● **TASK PROMPT**
Give the data again, word for word.

● **SUPPLIED RECORDS**
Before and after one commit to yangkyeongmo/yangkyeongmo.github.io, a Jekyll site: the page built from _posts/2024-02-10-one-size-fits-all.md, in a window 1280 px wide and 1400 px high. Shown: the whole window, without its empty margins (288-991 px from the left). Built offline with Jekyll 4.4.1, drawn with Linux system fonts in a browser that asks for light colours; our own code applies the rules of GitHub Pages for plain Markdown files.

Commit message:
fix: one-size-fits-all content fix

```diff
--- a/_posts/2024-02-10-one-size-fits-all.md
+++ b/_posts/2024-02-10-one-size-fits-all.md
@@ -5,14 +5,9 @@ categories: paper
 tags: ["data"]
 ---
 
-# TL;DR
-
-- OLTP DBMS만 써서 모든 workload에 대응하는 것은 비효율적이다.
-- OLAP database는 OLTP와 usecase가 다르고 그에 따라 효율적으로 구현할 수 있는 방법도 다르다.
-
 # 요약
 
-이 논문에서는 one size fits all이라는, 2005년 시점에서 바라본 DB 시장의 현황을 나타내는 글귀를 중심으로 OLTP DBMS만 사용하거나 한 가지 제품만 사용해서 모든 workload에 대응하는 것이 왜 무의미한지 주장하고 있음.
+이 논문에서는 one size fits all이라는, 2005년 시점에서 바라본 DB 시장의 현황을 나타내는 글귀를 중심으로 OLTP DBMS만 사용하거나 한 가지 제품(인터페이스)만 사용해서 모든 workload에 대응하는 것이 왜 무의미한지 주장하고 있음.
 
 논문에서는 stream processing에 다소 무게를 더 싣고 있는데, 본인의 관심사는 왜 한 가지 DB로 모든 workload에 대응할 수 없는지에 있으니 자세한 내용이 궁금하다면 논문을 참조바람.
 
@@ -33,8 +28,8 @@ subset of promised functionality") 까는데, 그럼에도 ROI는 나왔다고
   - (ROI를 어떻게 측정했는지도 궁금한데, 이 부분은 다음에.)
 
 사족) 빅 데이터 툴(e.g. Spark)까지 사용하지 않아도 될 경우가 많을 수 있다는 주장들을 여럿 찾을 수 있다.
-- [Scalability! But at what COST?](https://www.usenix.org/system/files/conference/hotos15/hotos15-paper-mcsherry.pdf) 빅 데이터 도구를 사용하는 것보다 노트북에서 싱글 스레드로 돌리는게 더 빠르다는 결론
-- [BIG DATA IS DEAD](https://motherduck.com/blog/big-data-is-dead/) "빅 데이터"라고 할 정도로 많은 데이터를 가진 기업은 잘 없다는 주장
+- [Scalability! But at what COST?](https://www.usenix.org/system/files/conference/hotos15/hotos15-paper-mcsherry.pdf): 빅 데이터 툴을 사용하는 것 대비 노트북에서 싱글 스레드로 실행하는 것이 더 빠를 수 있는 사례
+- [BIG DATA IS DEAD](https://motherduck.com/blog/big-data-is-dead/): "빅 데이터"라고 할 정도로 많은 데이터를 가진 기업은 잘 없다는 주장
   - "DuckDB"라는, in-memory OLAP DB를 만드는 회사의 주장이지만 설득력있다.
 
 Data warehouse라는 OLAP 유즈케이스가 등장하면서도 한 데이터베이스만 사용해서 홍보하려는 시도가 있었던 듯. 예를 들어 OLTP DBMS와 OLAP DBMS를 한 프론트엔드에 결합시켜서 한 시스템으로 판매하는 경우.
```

● **RESULT BELOW**
Before and after one commit to yangkyeongmo/yangkyeongmo.github.io, a Jekyll site: the page built from _posts/2024-02-10-one-size-fits-all.md, in a window 1280 px wide and 1400 px high. Shown: the whole window, without its empty margins (288-991 px from the left). Built offline with Jekyll 4.4.1, drawn with Linux system fonts in a browser that asks for light colours; our own code applies the rules of GitHub Pages for plain Markdown files.

Commit message:
fix: one-size-fits-all content fix

```diff
--- a/_posts/2024-02-10-one-size-fits-all.md
+++ b/_posts/2024-02-10-one-size-fits-all.md
@@ -5,14 +5,9 @@ categories: paper
 tags: ["data"]
 ---
 
-# TL;DR
-
-- OLTP DBMS만 써서 모든 workload에 대응하는 것은 비효율적이다.
-- OLAP database는 OLTP와 usecase가 다르고 그에 따라 효율적으로 구현할 수 있는 방법도 다르다.
-
 # 요약
 
-이 논문에서는 one size fits all이라는, 2005년 시점에서 바라본 DB 시장의 현황을 나타내는 글귀를 중심으로 OLTP DBMS만 사용하거나 한 가지 제품만 사용해서 모든 workload에 대응하는 것이 왜 무의미한지 주장하고 있음.
+이 논문에서는 one size fits all이라는, 2005년 시점에서 바라본 DB 시장의 현황을 나타내는 글귀를 중심으로 OLTP DBMS만 사용하거나 한 가지 제품(인터페이스)만 사용해서 모든 workload에 대응하는 것이 왜 무의미한지 주장하고 있음.
 
 논문에서는 stream processing에 다소 무게를 더 싣고 있는데, 본인의 관심사는 왜 한 가지 DB로 모든 workload에 대응할 수 없는지에 있으니 자세한 내용이 궁금하다면 논문을 참조바람.
 
@@ -33,8 +28,8 @@ subset of promised functionality") 까는데, 그럼에도 ROI는 나왔다고
   - (ROI를 어떻게 측정했는지도 궁금한데, 이 부분은 다음에.)
 
 사족) 빅 데이터 툴(e.g. Spark)까지 사용하지 않아도 될 경우가 많을 수 있다는 주장들을 여럿 찾을 수 있다.
-- [Scalability! But at what COST?](https://www.usenix.org/system/files/conference/hotos15/hotos15-paper-mcsherry.pdf) 빅 데이터 도구를 사용하는 것보다 노트북에서 싱글 스레드로 돌리는게 더 빠르다는 결론
-- [BIG DATA IS DEAD](https://motherduck.com/blog/big-data-is-dead/) "빅 데이터"라고 할 정도로 많은 데이터를 가진 기업은 잘 없다는 주장
+- [Scalability! But at what COST?](https://www.usenix.org/system/files/conference/hotos15/hotos15-paper-mcsherry.pdf): 빅 데이터 툴을 사용하는 것 대비 노트북에서 싱글 스레드로 실행하는 것이 더 빠를 수 있는 사례
+- [BIG DATA IS DEAD](https://motherduck.com/blog/big-data-is-dead/): "빅 데이터"라고 할 정도로 많은 데이터를 가진 기업은 잘 없다는 주장
   - "DuckDB"라는, in-memory OLAP DB를 만드는 회사의 주장이지만 설득력있다.
 
 Data warehouse라는 OLAP 유즈케이스가 등장하면서도 한 데이터베이스만 사용해서 홍보하려는 시도가 있었던 듯. 예를 들어 OLTP DBMS와 OLAP DBMS를 한 프론트엔드에 결합시켜서 한 시스템으로 판매하는 경우.
```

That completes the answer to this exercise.